[Revision comparison data]
Segment Open
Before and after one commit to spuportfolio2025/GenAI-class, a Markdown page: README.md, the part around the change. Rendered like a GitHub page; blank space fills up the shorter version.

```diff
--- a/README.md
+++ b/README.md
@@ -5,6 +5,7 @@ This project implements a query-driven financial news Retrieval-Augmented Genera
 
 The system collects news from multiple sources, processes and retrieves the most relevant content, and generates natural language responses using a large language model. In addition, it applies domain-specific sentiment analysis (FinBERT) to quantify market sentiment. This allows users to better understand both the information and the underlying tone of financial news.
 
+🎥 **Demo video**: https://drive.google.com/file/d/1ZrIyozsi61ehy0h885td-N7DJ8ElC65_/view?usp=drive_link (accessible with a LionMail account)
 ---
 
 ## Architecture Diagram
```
Segment Closed
Segment Open
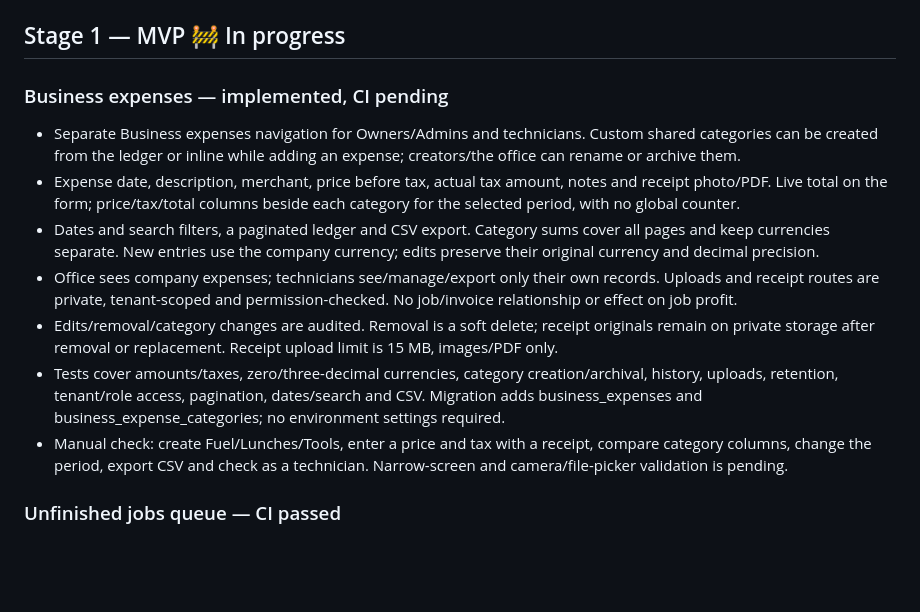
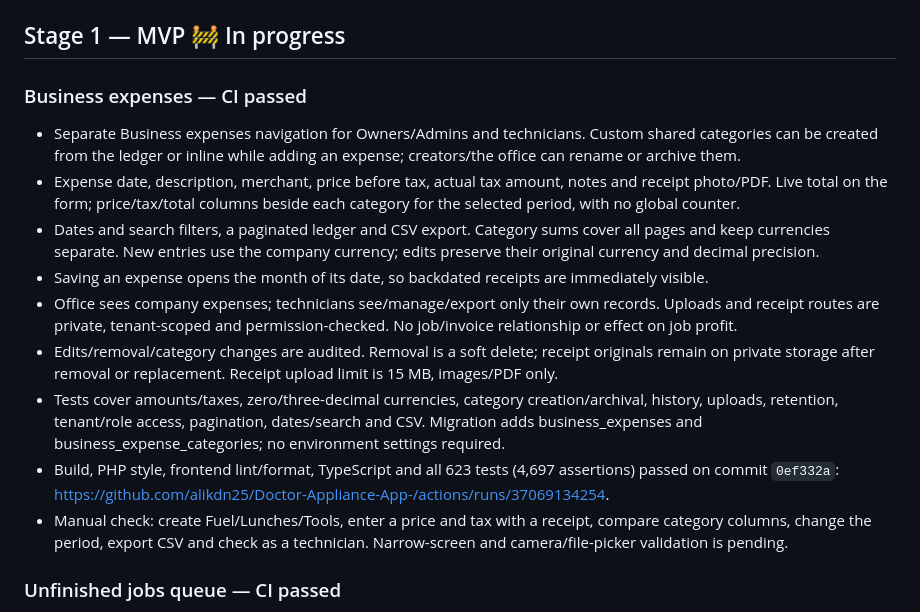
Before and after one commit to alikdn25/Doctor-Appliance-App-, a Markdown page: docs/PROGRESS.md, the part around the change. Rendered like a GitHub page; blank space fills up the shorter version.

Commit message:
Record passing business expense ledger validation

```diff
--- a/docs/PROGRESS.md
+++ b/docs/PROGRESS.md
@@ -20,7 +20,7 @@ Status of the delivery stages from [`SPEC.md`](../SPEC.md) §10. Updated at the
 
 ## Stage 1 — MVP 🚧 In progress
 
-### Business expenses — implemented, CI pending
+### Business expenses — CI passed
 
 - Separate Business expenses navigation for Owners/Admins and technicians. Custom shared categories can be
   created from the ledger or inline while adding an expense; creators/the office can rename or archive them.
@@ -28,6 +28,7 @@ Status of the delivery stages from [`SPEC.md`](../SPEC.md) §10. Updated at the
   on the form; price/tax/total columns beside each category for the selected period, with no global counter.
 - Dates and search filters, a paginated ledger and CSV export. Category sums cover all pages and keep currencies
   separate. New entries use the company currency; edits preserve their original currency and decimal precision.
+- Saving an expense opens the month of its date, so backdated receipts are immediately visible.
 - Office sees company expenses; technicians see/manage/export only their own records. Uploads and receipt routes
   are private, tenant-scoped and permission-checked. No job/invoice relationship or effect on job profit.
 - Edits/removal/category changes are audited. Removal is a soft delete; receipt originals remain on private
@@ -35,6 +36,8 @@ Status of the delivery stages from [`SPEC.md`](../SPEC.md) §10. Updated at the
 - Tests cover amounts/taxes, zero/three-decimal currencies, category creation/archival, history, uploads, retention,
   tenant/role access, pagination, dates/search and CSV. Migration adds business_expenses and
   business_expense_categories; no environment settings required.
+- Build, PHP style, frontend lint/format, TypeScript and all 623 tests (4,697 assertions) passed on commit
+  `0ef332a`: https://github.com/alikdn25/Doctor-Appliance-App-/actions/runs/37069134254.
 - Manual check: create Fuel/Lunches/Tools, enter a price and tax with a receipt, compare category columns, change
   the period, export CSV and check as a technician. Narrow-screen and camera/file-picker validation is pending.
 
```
Segment Closed
Segment Open
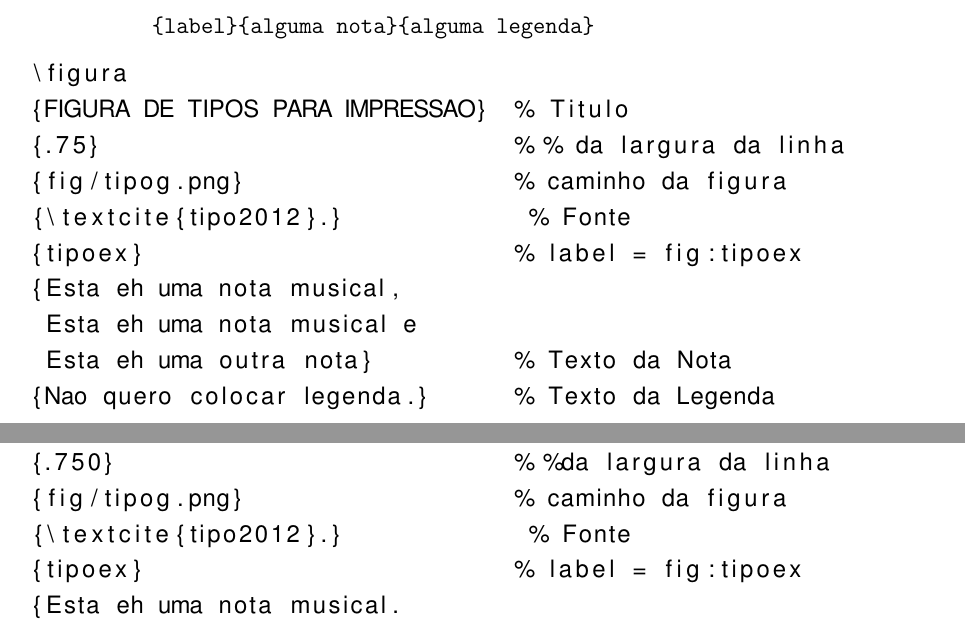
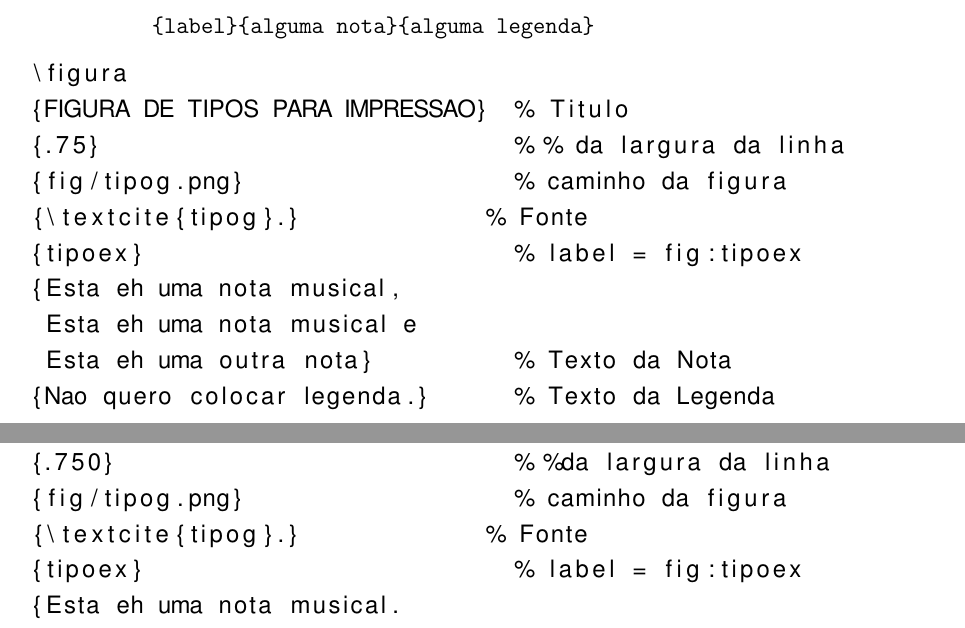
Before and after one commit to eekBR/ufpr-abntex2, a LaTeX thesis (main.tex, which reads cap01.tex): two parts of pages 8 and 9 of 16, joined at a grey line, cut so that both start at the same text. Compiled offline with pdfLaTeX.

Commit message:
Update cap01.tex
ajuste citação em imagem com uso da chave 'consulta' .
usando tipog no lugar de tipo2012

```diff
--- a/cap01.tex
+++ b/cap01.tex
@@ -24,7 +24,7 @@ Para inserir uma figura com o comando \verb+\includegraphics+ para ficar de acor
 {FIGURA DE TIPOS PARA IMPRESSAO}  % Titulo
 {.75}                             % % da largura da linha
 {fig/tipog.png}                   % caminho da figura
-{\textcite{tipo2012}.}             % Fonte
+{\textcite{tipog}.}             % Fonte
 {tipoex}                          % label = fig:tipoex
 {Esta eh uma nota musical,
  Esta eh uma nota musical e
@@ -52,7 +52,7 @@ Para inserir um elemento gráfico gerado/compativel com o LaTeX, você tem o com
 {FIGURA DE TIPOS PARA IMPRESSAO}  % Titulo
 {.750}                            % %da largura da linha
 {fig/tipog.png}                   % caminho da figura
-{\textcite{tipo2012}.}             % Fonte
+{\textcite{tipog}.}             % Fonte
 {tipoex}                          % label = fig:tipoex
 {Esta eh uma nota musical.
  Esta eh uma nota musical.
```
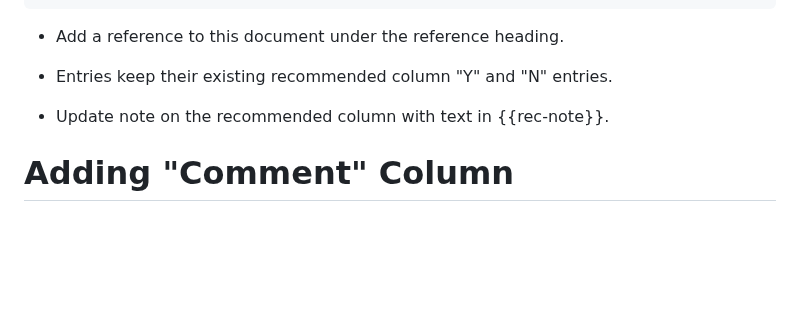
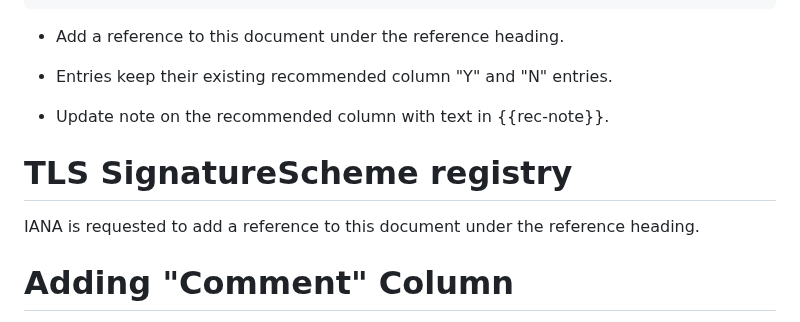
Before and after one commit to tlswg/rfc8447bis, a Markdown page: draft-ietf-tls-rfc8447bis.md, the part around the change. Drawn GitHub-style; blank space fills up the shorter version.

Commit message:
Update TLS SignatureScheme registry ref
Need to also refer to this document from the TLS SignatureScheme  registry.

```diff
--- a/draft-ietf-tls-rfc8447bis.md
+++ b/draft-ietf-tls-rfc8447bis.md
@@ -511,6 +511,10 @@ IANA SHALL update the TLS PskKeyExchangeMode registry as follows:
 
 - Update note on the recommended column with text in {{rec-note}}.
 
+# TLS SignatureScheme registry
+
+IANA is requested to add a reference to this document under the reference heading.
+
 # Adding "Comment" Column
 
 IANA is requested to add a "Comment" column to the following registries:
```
Segment Closed
### GOAL OF THE EXERCISE
Each line of the data that contains "columns" should be counted; please give only the number.

### REPLY
2